Virginia's letters are tender, witty and intelligent. They are crammed with details of day-to-day life in Florence: "The broad beans are set out to dry and their stalks fed for breakfast to the little mule, who has become so haughty that she refuses to carry anyone." Sobel's commentaries brilliantly help to put into contextual the letters. "Most of Suor Maria Celeste's letters travelled in the pocket of a messenger or in a basket laden with laundry, sweetmeats or herbal medicines." But life in the convent was not idyllic. Virginia was surrounded by women in various states of mental collapse and her letters describing those collapses are vivid and at times terrifying. The bubonic plague, too, affected the nuns just as it did the outside world.
But what emerges most strikingly from these letters is the degree to which Virginia supported her father. Suor Maria Celeste may never have left the convent but in her letters she accompanies her father through physical and intellectual trials. We see her planning her brother's wedding (which she can't attend) and copying out her father's manuscripts. The relationship between father and daughter "is not a tale of abuse or rejection or intentional stifling of abilities", writes Sobel. "Rather, it is a love story, a tragedy and a mystery." --Simon IngsReview:
'Dava Sobel has done it again. The bad news for her imitators is that this is the new Longitude' -- Mail On Sunday
This wonderful book blends brilliant storytelling with an elegant, modest take on the history of science, that impossible subject which asks you to sift ambiguous evidence, evaluate the implications of theory, and write the lot up subtly enough to satisfy both historians and scientists...Her delighted respect and sympathy for the minds of the people whose lives she tells shines through all the complexities of the story and the science.
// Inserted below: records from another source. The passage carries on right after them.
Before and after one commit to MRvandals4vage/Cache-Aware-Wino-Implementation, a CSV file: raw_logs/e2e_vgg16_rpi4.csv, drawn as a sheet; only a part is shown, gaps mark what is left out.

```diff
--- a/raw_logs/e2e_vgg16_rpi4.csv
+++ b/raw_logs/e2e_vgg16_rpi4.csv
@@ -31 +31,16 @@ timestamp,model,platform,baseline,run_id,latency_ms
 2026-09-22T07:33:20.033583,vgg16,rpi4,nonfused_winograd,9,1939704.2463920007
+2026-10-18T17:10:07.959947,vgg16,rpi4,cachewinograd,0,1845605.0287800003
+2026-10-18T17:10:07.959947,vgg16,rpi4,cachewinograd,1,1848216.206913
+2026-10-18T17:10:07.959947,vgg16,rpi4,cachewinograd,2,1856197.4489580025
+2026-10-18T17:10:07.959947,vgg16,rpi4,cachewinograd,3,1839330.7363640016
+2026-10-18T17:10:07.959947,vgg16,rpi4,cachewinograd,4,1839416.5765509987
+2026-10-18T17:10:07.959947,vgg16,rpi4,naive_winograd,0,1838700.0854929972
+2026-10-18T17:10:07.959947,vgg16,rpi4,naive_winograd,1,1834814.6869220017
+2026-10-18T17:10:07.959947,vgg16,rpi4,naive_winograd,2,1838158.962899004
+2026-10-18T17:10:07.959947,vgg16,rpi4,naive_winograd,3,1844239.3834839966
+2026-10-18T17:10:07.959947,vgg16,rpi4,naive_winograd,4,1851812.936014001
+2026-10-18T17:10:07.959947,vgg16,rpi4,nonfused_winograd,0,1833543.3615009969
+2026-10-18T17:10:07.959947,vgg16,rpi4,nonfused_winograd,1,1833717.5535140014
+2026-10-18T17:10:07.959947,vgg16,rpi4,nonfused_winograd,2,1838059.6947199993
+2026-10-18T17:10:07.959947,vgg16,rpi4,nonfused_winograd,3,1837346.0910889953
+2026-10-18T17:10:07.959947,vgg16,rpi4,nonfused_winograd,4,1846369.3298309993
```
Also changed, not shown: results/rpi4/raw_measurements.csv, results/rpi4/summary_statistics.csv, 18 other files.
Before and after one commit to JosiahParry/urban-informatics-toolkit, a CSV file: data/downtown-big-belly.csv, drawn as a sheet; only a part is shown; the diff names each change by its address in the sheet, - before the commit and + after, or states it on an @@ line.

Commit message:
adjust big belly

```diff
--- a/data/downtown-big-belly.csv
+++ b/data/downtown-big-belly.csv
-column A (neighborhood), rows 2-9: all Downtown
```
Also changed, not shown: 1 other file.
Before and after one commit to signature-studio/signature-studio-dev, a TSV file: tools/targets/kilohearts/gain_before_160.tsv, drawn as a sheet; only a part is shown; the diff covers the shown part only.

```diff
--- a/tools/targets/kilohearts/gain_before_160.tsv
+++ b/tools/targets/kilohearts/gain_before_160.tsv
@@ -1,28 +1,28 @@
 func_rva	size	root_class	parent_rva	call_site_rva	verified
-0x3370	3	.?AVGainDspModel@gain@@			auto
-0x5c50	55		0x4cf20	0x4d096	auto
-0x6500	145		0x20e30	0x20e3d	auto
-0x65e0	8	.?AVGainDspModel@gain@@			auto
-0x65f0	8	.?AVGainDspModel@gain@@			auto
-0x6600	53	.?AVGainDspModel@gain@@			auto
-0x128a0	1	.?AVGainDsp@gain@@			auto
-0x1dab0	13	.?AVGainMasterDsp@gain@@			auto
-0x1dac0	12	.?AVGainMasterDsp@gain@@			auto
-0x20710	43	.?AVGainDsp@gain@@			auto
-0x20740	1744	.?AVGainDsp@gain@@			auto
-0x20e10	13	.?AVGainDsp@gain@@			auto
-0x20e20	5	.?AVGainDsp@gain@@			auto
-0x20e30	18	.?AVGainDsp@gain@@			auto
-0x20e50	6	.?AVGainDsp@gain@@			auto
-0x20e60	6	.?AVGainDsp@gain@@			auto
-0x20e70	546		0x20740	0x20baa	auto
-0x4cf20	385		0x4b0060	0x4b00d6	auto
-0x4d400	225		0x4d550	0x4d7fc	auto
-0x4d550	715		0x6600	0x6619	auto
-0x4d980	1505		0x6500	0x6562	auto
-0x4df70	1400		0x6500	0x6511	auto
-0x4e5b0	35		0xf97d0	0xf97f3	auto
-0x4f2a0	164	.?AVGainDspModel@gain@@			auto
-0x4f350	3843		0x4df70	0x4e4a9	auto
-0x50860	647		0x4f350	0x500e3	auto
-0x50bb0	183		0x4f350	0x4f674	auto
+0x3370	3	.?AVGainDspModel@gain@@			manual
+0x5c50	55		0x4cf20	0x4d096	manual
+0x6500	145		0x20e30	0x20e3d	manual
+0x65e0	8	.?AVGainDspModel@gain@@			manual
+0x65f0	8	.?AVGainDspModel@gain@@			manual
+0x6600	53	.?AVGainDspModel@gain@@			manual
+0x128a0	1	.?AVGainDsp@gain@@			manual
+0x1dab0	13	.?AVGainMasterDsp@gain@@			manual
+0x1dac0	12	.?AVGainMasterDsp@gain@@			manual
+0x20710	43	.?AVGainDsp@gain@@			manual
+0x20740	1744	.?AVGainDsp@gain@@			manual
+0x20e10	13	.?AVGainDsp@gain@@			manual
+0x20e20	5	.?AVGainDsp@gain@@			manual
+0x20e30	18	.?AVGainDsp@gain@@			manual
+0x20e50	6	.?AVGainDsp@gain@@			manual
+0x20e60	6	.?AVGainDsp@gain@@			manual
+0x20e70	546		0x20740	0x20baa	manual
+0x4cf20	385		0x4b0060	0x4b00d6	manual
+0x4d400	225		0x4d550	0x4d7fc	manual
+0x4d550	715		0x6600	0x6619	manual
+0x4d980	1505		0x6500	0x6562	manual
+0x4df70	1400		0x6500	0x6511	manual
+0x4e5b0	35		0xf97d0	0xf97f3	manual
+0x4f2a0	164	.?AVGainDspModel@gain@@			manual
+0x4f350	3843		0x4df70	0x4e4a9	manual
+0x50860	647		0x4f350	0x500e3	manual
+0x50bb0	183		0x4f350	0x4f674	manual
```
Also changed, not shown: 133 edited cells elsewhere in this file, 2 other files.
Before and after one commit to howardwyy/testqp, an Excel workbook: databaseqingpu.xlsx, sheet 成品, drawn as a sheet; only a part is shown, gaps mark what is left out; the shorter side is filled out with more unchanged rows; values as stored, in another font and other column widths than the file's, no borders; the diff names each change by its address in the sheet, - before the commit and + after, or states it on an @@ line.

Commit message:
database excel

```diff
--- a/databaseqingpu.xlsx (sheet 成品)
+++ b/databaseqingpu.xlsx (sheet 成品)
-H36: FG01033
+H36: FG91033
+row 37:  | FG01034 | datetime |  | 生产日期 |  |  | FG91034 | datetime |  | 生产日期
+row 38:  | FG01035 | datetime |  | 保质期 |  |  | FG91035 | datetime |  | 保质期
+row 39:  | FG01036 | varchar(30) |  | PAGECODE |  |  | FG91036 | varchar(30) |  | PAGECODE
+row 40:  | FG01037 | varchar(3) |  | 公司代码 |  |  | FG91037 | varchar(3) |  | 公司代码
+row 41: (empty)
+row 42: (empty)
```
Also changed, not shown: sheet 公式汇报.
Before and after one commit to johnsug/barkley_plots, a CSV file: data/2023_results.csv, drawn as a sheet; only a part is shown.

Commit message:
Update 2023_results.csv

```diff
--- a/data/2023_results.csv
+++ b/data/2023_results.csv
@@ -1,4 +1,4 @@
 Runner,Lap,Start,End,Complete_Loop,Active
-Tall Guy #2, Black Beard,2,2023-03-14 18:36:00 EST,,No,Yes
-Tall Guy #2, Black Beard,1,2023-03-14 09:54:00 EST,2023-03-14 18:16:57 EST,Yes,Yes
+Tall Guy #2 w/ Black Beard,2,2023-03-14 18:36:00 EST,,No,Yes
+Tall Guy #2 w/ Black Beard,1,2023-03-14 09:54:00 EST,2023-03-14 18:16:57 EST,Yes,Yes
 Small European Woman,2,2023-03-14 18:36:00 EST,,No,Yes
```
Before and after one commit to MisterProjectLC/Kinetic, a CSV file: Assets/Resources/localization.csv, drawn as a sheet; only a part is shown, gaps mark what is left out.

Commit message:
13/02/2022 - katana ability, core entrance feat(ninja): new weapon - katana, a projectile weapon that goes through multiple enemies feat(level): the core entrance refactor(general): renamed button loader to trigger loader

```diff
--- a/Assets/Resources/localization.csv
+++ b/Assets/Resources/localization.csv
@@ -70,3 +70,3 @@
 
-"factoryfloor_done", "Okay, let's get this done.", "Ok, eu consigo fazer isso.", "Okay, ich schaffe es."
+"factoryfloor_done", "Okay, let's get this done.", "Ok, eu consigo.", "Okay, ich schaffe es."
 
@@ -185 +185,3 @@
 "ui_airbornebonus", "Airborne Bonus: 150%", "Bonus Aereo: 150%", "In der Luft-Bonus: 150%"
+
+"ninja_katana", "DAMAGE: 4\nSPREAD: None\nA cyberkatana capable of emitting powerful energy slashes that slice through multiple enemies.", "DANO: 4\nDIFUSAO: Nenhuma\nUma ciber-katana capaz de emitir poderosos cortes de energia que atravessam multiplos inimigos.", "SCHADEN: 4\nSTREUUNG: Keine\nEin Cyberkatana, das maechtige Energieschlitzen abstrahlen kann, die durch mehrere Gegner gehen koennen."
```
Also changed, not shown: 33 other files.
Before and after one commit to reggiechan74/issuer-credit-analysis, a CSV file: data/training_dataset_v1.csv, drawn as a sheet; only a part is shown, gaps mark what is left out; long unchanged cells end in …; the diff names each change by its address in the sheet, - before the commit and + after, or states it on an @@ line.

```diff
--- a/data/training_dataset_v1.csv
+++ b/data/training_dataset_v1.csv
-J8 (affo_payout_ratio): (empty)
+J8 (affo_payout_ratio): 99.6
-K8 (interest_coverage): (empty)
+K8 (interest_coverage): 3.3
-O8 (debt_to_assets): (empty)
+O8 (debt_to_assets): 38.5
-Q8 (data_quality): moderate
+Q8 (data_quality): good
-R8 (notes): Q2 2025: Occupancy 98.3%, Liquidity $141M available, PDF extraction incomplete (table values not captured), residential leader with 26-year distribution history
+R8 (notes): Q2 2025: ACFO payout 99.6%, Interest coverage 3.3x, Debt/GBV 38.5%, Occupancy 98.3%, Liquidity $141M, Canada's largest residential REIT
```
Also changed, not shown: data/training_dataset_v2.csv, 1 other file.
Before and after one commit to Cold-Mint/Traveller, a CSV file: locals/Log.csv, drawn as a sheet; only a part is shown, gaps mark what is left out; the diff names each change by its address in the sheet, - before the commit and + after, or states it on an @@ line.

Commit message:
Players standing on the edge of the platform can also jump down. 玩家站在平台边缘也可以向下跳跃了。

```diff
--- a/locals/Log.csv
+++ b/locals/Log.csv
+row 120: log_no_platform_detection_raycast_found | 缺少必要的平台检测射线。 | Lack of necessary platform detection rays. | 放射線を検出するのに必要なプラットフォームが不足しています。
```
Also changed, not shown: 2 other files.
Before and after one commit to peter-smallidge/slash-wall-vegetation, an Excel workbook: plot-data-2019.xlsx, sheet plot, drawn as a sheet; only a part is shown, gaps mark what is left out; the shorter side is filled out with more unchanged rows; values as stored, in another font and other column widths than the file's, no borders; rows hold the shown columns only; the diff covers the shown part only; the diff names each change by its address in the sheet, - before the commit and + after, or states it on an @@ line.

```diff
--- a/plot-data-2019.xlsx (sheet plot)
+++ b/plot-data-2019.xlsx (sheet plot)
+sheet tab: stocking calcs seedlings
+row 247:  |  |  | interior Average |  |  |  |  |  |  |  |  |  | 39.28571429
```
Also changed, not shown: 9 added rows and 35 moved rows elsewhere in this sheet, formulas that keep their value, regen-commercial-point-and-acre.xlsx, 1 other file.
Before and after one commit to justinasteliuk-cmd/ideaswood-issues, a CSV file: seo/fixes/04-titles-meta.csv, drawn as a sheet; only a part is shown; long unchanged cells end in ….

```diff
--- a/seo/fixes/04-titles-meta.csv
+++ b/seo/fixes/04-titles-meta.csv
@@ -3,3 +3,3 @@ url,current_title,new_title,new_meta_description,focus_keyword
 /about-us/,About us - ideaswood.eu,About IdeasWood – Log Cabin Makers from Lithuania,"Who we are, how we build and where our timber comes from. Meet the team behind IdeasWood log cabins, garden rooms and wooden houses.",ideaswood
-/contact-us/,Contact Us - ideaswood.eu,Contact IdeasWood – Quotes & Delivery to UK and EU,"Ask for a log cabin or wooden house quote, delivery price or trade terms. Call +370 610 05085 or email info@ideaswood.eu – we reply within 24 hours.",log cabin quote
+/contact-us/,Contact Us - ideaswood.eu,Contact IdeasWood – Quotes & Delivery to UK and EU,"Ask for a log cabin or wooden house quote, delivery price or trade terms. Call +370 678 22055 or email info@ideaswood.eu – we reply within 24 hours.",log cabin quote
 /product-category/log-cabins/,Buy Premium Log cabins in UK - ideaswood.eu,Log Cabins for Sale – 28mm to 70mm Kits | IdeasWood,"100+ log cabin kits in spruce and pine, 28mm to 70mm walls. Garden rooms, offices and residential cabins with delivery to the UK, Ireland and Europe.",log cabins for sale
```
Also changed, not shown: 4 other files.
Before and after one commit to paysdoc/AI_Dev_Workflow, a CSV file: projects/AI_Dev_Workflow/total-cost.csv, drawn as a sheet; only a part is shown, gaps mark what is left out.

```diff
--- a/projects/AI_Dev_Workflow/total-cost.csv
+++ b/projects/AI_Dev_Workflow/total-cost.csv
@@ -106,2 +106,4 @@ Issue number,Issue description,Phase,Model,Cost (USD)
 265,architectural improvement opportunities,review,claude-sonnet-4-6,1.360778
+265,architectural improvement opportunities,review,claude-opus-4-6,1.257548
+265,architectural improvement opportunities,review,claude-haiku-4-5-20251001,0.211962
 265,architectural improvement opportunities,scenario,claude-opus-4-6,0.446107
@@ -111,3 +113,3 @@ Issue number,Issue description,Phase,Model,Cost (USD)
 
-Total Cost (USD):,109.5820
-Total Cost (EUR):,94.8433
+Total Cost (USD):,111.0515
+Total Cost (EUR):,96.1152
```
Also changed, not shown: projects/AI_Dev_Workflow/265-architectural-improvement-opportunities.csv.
And her very last, very short sentence brings tears to the eyes. -- Independent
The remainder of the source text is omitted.